Again, de Botton takes a historical outlook on the matter, referencing William James’ view on the desire for status being a search for love, not just from a partner, but from the world. He compares the custom of duelling to the modern equivalent of the celebrity lawsuit, seeking to maintain ones respectability and status in the eyes of the world. Returning to America, he compares Thomas Jefferson’s belief in the perfectibility of every person into a self-made hero and how wealth and happiness are attainable by everyone, to George Orwell’s belief in a true socialist meritocracy, where the working class are more deserving of rewards than the classes of privilege.
Part 3: Solutions

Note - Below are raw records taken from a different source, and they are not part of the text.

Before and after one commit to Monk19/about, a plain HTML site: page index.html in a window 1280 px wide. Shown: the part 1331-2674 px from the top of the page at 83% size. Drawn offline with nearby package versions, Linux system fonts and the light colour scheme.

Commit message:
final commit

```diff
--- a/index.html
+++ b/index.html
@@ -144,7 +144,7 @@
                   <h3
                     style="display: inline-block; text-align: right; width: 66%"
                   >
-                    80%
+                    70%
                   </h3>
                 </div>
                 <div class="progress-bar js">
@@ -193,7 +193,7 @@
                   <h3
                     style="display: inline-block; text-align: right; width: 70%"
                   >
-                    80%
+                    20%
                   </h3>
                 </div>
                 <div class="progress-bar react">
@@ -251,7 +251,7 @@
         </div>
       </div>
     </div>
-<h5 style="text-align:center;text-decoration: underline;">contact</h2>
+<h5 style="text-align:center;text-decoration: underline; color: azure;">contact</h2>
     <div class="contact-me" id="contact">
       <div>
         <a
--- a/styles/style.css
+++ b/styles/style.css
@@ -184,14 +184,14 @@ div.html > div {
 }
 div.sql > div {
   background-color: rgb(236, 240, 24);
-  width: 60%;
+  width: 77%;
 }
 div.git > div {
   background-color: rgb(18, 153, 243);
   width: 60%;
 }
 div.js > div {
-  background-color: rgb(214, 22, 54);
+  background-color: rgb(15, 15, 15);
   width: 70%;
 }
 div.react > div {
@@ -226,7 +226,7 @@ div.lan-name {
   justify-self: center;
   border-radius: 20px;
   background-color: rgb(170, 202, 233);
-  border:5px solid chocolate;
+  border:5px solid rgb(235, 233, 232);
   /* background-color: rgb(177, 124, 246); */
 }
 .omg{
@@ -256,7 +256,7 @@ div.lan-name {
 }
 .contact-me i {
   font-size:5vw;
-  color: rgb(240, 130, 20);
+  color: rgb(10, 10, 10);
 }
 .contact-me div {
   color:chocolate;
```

Having identified the causes and manifestations of status anxiety, de Botton goes on to ask whether these ideals of society’s attitude towards the rich and privileged can be overturned. He explains that there is a history of overturning what Karl Marx identified as “ideologies” – ideas that seem to be true and immutable, but are in fact lies. These lies, once dictated by the ruling classes and religion to maintain the status quo, are now disseminated in our modern society by the power of the press, telling us what we should buy, how we can be popular, and mercilessly pouncing on failure. He takes the case of John Ruskin, an opponent of Victorian values, who challenged the desire for the accumulation of wealth and achieved real political changes. Looking at other examples of people who live alternative lifestyles – the Bloomsbury Group, naturists, bohemians and hippies – he shows that living according to your own values and not those dictated by conventional attitudes has given us all the independence and freedoms we have today to make our own choices.
De Botton’s proposals for how we can achieve a simpler, anxiety-free life – citing Marcus Aurelius, Schopenhauer, Dutch Art and a “stimulating” meditation on Death - are perhaps a little esoteric and far removed from popular positive affirmations of self-help books, but consistent with the views expressed in The Art of Travel – it’s all a matter of attitude and putting one’s life into perspective. However, like The Art of Travel, de Botton also lightens proceedings with nice touches of humour, without ever talking down or cheapening the material. To gauge the power of the media to make people feel inadequate and society’s view of failure, for example, he visits the Daily Sport office and gets them to write headlines for famous mythological and literary social transgressors, Madame Bovary, Othello and Oedipus (“Sex With Mum Was Blinding!”). It effectively proves his point in a familiar and humorous way.